Sarah Louise Richardson's garden on Alexandra Road
Sarah Louise Richardson's garden on Alexandra Road -Credit:Northumberland County Council

A Northumberland woman whose back garden became a dumping ground has become the fourth person to be prosecuted by the county council in a month for such an offence.

Sarah Louise Richardson appeared at Newcastle Magistrates' Court after a build-up of waste on her property became an eyesore for neighbours and presented a health hazard by attracting vermin that spread disease. During 2023, Northumberland County Council received reports of a build-up of household waste at Ms Richardson's address in Ashington.

An officer from the Public Protection Environmental Enforcement Team investigated and attempted to have the waste removed by the occupant. She was issued a Community Protection Warning requesting that the rubbish was removed in 22 days.

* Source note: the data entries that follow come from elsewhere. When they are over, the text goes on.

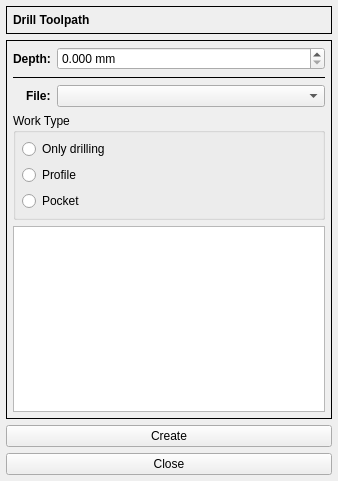
aLDime/GERBER_X2, file G2G/forms/drillform.ui: the form before one commit.
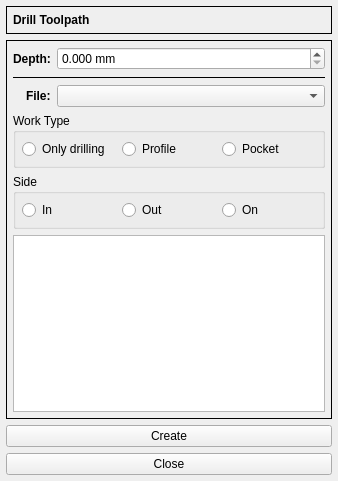
The form after the commit. Custom widgets are drawn as their Qt base class.

```diff
--- a/G2G/forms/drillform.ui
+++ b/G2G/forms/drillform.ui
@@ -163,7 +163,7 @@
         <property name="title">
          <string>Work Type</string>
         </property>
-        <layout class="QVBoxLayout" name="verticalLayout_4">
+        <layout class="QHBoxLayout" name="horizontalLayout_2">
          <property name="leftMargin">
           <number>6</number>
          </property>
@@ -200,6 +200,48 @@
         </layout>
        </widget>
       </item>
+      <item>
+       <widget class="QGroupBox" name="groupBox_2">
+        <property name="title">
+         <string>Side</string>
+        </property>
+        <layout class="QHBoxLayout" name="horizontalLayout">
+         <property name="leftMargin">
+          <number>6</number>
+         </property>
+         <property name="topMargin">
+          <number>6</number>
+         </property>
+         <property name="rightMargin">
+          <number>6</number>
+         </property>
+         <property name="bottomMargin">
+          <number>6</number>
+         </property>
+         <item>
+          <widget class="QRadioButton" name="rb_in">
+           <property name="text">
+            <string>In</string>
+           </property>
+          </widget>
+         </item>
+         <item>
+          <widget class="QRadioButton" name="rb_out">
+           <property name="text">
+            <string>Out</string>
+           </property>
+          </widget>
+         </item>
+         <item>
+          <widget class="QRadioButton" name="rb_on">
+           <property name="text">
+            <string>On</string>
+           </property>
+          </widget>
+         </item>
+        </layout>
+       </widget>
+      </item>
       <item>
        <widget class="QTableView" name="tableView"/>
       </item>
```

When this did not happen, a Community Protection Notice (CPN) was then issued requiring her to remove the rubbish within 25 days, but further checks once again revealed the rubbish remained. Failure to comply with a CPN is a criminal offence.

The waste was subsequently removed by the council and the costs were claimed as part of the prosecution. Richardson was found guilty of the offence of failing to comply with a Community Protection Notice on Friday, April 5.

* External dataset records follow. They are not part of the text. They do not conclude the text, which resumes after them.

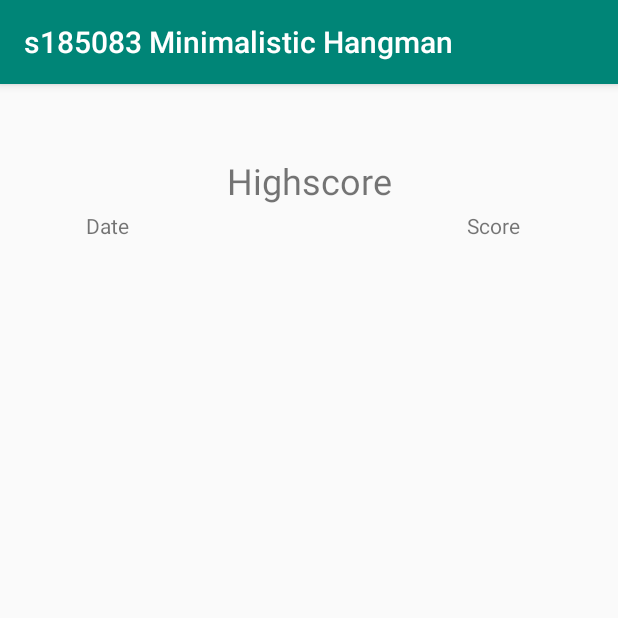
After one commit to ThaDuyx/gametingz, an Android app: the HighScorePage screen opened directly, with no data from a screen before it, on a phone screen of 412 x 824 dp, the top half of it. The commit adds this screen. Run offline under Robolectric (Android 15) with nearby library versions, the phone set to English and light mode, and no system bars; network calls fail; 1 statement that could not run was skipped.

Commit message:
Recylerview næsten færdigt

```diff
--- a/app/src/main/AndroidManifest.xml
+++ b/app/src/main/AndroidManifest.xml
@@ -11,7 +11,8 @@
         android:roundIcon="@mipmap/ic_launcher_round"
         android:supportsRtl="true"
         android:theme="@style/AppTheme">
-        <activity android:name=".MultiGamePage"></activity>
+        <activity android:name=".HighScorePage"></activity>
+        <activity android:name=".MultiGamePage" />
         <activity android:name=".MultiPage" />
         <activity android:name=".WonPage" />
         <activity android:name=".LostPage" />
--- a/app/src/main/java/com/example/hangman/HelpPage.java
+++ b/app/src/main/java/com/example/hangman/HelpPage.java
@@ -31,8 +31,6 @@ public class HelpPage extends AppCompatActivity implements View.OnClickListener
         rightBtn.setOnClickListener(this);
         leftBtn.setOnClickListener(this);
         backBtn.setOnClickListener(this);
-
-
     }
 
     @Override
--- /dev/null
+++ b/app/src/main/java/com/example/hangman/HighScorePage.java
@@ -0,0 +1,49 @@
+package com.example.hangman;
+
+import androidx.appcompat.app.AppCompatActivity;
+import androidx.recyclerview.widget.LinearLayoutManager;
+import androidx.recyclerview.widget.RecyclerView;
+
+import android.content.SharedPreferences;
+import android.os.Bundle;
+import android.telephony.gsm.GsmCellLocation;
+
+import com.google.gson.Gson;
+import com.google.gson.reflect.TypeToken;
+
+import java.lang.reflect.Type;
+import java.util.ArrayList;
+
+public class HighScorePage extends AppCompatActivity {
+
+    private ArrayList<String> highscore = new ArrayList<>();
+    private ArrayList<String> date = new ArrayList<>();
+
+    @Override
+    protected void onCreate(Bundle savedInstanceState) {
+        super.onCreate(savedInstanceState);
+        setContentView(R.layout.activity_high_score_page);
+
+        loadScore();
+
+        initRecyclerView();
+    }
+
+    private void initRecyclerView(){
+        RecyclerView recyclerView = findViewById(R.id.highscoreRV);
+        RVAdapterLogic rvAdapterLogic = new RVAdapterLogic(date, highscore, this);
+        recyclerView.setAdapter(rvAdapterLogic);
+        recyclerView.setLayoutManager(new LinearLayoutManager(this));
+    }
+
+    private void loadScore(){
+        SharedPreferences sharedPreferences = getSharedPreferences("highscore", MODE_PRIVATE);
+        Gson gson = new Gson();
+        String json = sharedPreferences.getString("high",null);
+        String json2 = sharedPreferences.getString("date", null);
+        Type type = new TypeToken<ArrayList<String>>(){}.getType();
+        highscore = gson.fromJson(json, type);
+        date = gson.fromJson(json2, type);
+
+    }
+}
--- /dev/null
+++ b/app/src/main/java/com/example/hangman/RVAdapterLogic.java
@@ -0,0 +1,59 @@
+package com.example.hangman;
+import android.content.Context;
+import android.view.LayoutInflater;
+import android.view.View;
+import android.view.ViewGroup;
+import android.widget.TextView;
+
+import androidx.annotation.NonNull;
+import androidx.recyclerview.widget.RecyclerView;
+
+import java.util.ArrayList;
+
+// Til løsning af dette er denne youtube video blevet brugt til at lære om RecyclerViews
+// --- https://www.youtube.com/watch?v=Vyqz_-sJGFk
+//-----------------------------------------------------------------------------------------------
+public class RVAdapterLogic extends RecyclerView.Adapter<RVAdapterLogic.ViewHolder> {
+
+    private ArrayList<String> ALDate = new ArrayList<>();
+    private ArrayList<String> ALHS = new ArrayList<>();
+    private Context context;
+
+    public RVAdapterLogic(ArrayList<String> ALDate, ArrayList<String> ALHS, Context context) {
+        this.ALDate = ALDate;
+        this.ALHS = ALHS;
+        this.context = context;
+    }
+
+    @NonNull
+    @Override
+    public ViewHolder onCreateViewHolder(@NonNull ViewGroup parent, int viewType) {
+        View view = LayoutInflater.from(parent.getContext()).inflate(R.layout.highscore_layout, parent, false);
+        ViewHolder viewHolder = new ViewHolder(view);
+        return viewHolder;
+    }
+
+    @Override
+    public void onBindViewHolder(@NonNull ViewHolder holder, int position) {
+
+        holder.highscore.setText(ALHS.get(position));
+        holder.date.setText(ALDate.get(position));
+    }
+
+    @Override
+    public int getItemCount() {
+        return ALHS.size();
+    }
+
+    public class ViewHolder extends RecyclerView.ViewHolder {
+
+        TextView date;
+        TextView highscore;
+
+        public ViewHolder(@NonNull View itemView) {
+            super(itemView);
+            date = itemView.findViewById(R.id.DateView);
+            highscore = itemView.findViewById(R.id.HighScoreView);
+        }
+    }
+}
--- /dev/null
+++ b/app/src/main/res/layout/activity_high_score_page.xml
@@ -0,0 +1,61 @@
+<?xml version="1.0" encoding="utf-8"?>
+<androidx.constraintlayout.widget.ConstraintLayout xmlns:android="http://schemas.android.com/apk/res/android"
+    xmlns:app="http://schemas.android.com/apk/res-auto"
+    xmlns:tools="http://schemas.android.com/tools"
+    android:layout_width="match_parent"
+    android:layout_height="match_parent"
+    tools:context=".HighScorePage">
+
+    <TextView
+        android:id="@+id/textView19"
+        android:layout_width="wrap_content"
+        android:layout_height="wrap_content"
+        android:text="Highscore"
+        android:textSize="24sp"
+        app:layout_constraintBottom_toBottomOf="parent"
+        app:layout_constraintEnd_toEndOf="parent"
+        app:layout_constraintStart_toStartOf="parent"
+        app:layout_constraintTop_toTopOf="parent"
+        app:layout_constraintVertical_bias="0.065" />
+
+    <LinearLayout
+        android:layout_width="match_parent"
+        android:layout_height="match_parent"
+        android:layout_marginTop="100dp"
+        android:orientation="horizontal"
+        app:layout_constraintBottom_toBottomOf="parent"
+        app:layout_constraintEnd_toEndOf="parent"
+        app:layout_constraintStart_toStartOf="parent"
+        app:layout_constraintTop_toTopOf="parent">
+
+        <androidx.recyclerview.widget.RecyclerView
+            android:id="@+id/highscoreRV"
+            android:layout_width="match_parent"
+            android:layout_height="match_parent" />
+    </LinearLayout>
+
+    <TextView
+        android:id="@+id/textView20"
+        android:layout_width="wrap_content"
+        android:layout_height="wrap_content"
+        android:text="Date"
+        app:layout_constraintBottom_toBottomOf="parent"
+        app:layout_constraintEnd_toEndOf="parent"
+        app:layout_constraintHorizontal_bias="0.15"
+        app:layout_constraintStart_toStartOf="parent"
+        app:layout_constraintTop_toTopOf="parent"
+        app:layout_constraintVertical_bias="0.113" />
+
+    <TextView
+        android:id="@+id/textView21"
+        android:layout_width="wrap_content"
+        android:layout_height="wrap_content"
+        android:text="Score"
+        app:layout_constraintBottom_toBottomOf="parent"
+        app:layout_constraintEnd_toEndOf="parent"
+        app:layout_constraintHorizontal_bias="0.826"
+        app:layout_constraintStart_toStartOf="parent"
+        app:layout_constraintTop_toTopOf="parent"
+        app:layout_constraintVertical_bias="0.113" />
+
+</androidx.constraintlayout.widget.ConstraintLayout>
```
Also changed, not shown: app/build.gradle (+5 -3 lines), app/src/main/java/com/example/hangman/GamePage.java (+58 -5 lines), app/src/main/java/com/example/hangman/StartPage.java (+6 -1 lines), app/src/main/res/layout/activity_game_page.xml (+11 -0 lines), app/src/main/res/layout/activity_start_page.xml (+12 -0 lines), app/src/main/res/layout/highscore_layout.xml (added, +30 -0 lines), app/src/main/java/com/example/hangman/MultiPage.java (line endings or trailing spaces).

She was ordered to pay a fine of £440, costs of £474.09 (including £206.98 works in default) and a victim surcharge of £176, making a total financial penalty of £1,090.09.

Northumberland county councillor Gordon Stewart, cabinet member for looking after our communities, said that the council was continuing to crackdown on environmental crime. He said: "Nobody wants to see their street turned into an eyesore or a dumping ground, which is why we won’t hesitate to take action against those committing these offences.

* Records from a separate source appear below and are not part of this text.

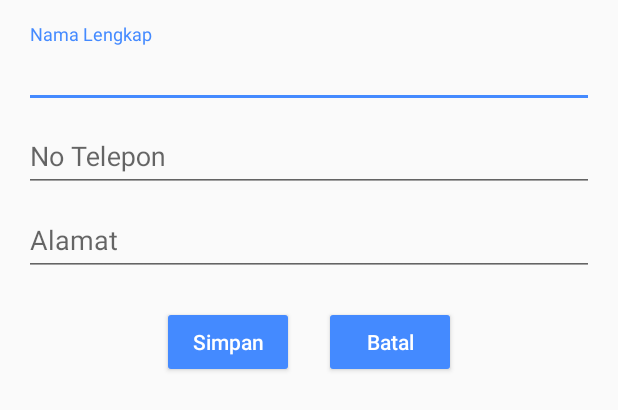
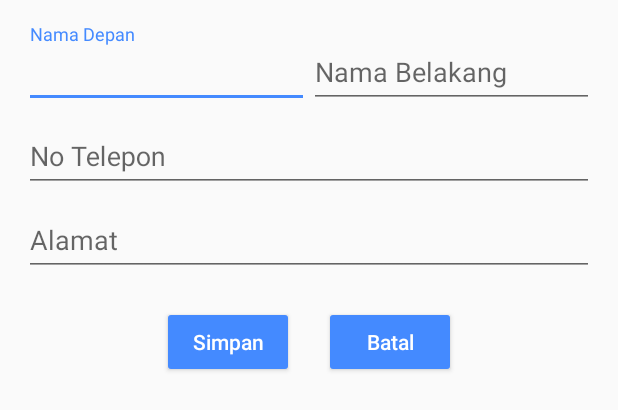
Before and after one commit to vyanary11/si-penjualan-android, an Android app: the layout activity_edituser.xml on its own in the app's theme, with its tools: preview values and no code run, on a phone screen of 412 x 824 dp. Shown: the top 410 px of the screen. Run offline under Robolectric (Android 15) with nearby library versions, the phone set to English and light mode, and no system bars.

Commit message:
no message

```diff
--- a/app/src/main/java/com/pratamatechnocraft/silaporanpenjualan/InvoiceActivity.java
+++ b/app/src/main/java/com/pratamatechnocraft/silaporanpenjualan/InvoiceActivity.java
@@ -1,6 +1,9 @@
 package com.pratamatechnocraft.silaporanpenjualan;
 
+import android.graphics.PorterDuff;
+import android.graphics.drawable.Drawable;
 import android.support.v4.app.NavUtils;
+import android.support.v4.content.ContextCompat;
 import android.support.v7.app.AppCompatActivity;
 import android.os.Bundle;
 import android.support.v7.widget.Toolbar;
@@ -16,6 +19,9 @@ public class InvoiceActivity extends AppCompatActivity {
         Toolbar ToolBarAtas2 = (Toolbar)findViewById(R.id.toolbar_invoice);
         setSupportActionBar(ToolBarAtas2);
         ToolBarAtas2.setLogoDescription("Detail Invoice");
+        final Drawable upArrow = ContextCompat.getDrawable(this, R.drawable.abc_ic_ab_back_material);
+        upArrow.setColorFilter(ContextCompat.getColor(this, R.color.colorIcons), PorterDuff.Mode.SRC_ATOP);
+        getSupportActionBar().setHomeAsUpIndicator(upArrow);
         getSupportActionBar().setDisplayHomeAsUpEnabled(true);
     }
 
--- a/app/src/main/java/com/pratamatechnocraft/silaporanpenjualan/KeranjangActivity.java
+++ b/app/src/main/java/com/pratamatechnocraft/silaporanpenjualan/KeranjangActivity.java
@@ -1,7 +1,10 @@
 package com.pratamatechnocraft.silaporanpenjualan;
 
 import android.content.Intent;
+import android.graphics.PorterDuff;
+import android.graphics.drawable.Drawable;
 import android.support.v4.app.NavUtils;
+import android.support.v4.content.ContextCompat;
 import android.support.v7.app.AppCompatActivity;
 import android.os.Bundle;
 import android.support.v7.widget.Toolbar;
@@ -19,6 +22,9 @@ public class KeranjangActivity extends AppCompatActivity {
         Toolbar ToolBarAtas2 = (Toolbar)findViewById(R.id.toolbar_keranjang);
         setSupportActionBar(ToolBarAtas2);
         ToolBarAtas2.setLogoDescription("Keranjang");
+        final Drawable upArrow = ContextCompat.getDrawable(this, R.drawable.abc_ic_ab_back_material);
+        upArrow.setColorFilter(ContextCompat.getColor(this, R.color.colorIcons), PorterDuff.Mode.SRC_ATOP);
+        getSupportActionBar().setHomeAsUpIndicator(upArrow);
         getSupportActionBar().setDisplayHomeAsUpEnabled(true);
         btnSimpanTransaksi = findViewById( R.id.btnSimpanTransaksi );
 
--- a/app/src/main/res/layout/activity_edituser.xml
+++ b/app/src/main/res/layout/activity_edituser.xml
@@ -9,18 +9,39 @@
     android:paddingRight="@dimen/activity_horizontal_margin"
     android:paddingTop="@dimen/activity_vertical_margin" >
 
-    <android.support.design.widget.TextInputLayout
-        android:id="@+id/inputLayoutNama"
+    <LinearLayout
         android:layout_width="match_parent"
-        android:layout_height="wrap_content">
+        android:layout_height="wrap_content"
+        android:orientation="horizontal">
 
-        <android.support.design.widget.TextInputEditText
-            android:id="@+id/inputNama"
+        <android.support.design.widget.TextInputLayout
+            android:id="@+id/inputLayoutNamaDepan"
+            android:layout_width="match_parent"
+            android:layout_height="match_parent"
+            android:layout_weight="1">
+
+            <android.support.design.widget.TextInputEditText
+                android:id="@+id/inputNamaDepan"
+                android:layout_width="match_parent"
+                android:layout_height="wrap_content"
+                android:hint="Nama Depan"
+                android:inputType="text" />
+        </android.support.design.widget.TextInputLayout>
+
+        <android.support.design.widget.TextInputLayout
+            android:id="@+id/inputLayoutNamaBelakang"
             android:layout_width="match_parent"
             android:layout_height="wrap_content"
-            android:hint="Nama Lengkap"
-            android:inputType="text" />
-    </android.support.design.widget.TextInputLayout>
+            android:layout_weight="1">
+
+            <android.support.design.widget.TextInputEditText
+                android:id="@+id/inputNamaBelakang"
+                android:layout_width="match_parent"
+                android:layout_height="wrap_content"
+                android:hint="Nama Belakang"
+                android:inputType="text" />
+        </android.support.design.widget.TextInputLayout>
+    </LinearLayout>
 
     <android.support.design.widget.TextInputLayout
         android:id="@+id/inputLayoutNoTelp"
--- a/app/src/main/res/layout/activity_invoice.xml
+++ b/app/src/main/res/layout/activity_invoice.xml
@@ -11,7 +11,7 @@
         android:layout_width="match_parent"
         android:layout_height="?android:attr/actionBarSize"
         android:background="@color/colorPrimary"
-        app:titleTextColor="@android:color/white" />
+        app:titleTextColor="@android:color/white"/>
 
     <LinearLayout
         android:layout_width="0dp"
```
Also changed, not shown: app/src/main/AndroidManifest.xml (+9 -0 lines), app/src/main/java/com/pratamatechnocraft/silaporanpenjualan/Fragment/ProfileFragment.java (+48 -25 lines), app/src/main/java/com/pratamatechnocraft/silaporanpenjualan/ZoomFotoProfile.java (+6 -7 lines), app/src/main/res/layout/activity_profile_fragment.xml (+22 -0 lines).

"We understand that people will from time to time need to store some rubbish in their gardens for a short period, but it is not acceptable for anyone to ignore the repeated advice of our Environmental Protection officers and allow their garden to become an unhygienic eyesore for months on end. I hope this prosecution sends a firm message to those who fail to take responsibility for their own waste and who ignore the effect their actions have on the quality of life of their neighbours."

Two residents living in Ashington and Newbiggin also received fines for failing to clear a mountain of mess from their gardens and ignoring legal notices. A man from Blyth was also fined after his vehicle was spotted on dashcam footage being used to fly-tip waste at Seghill.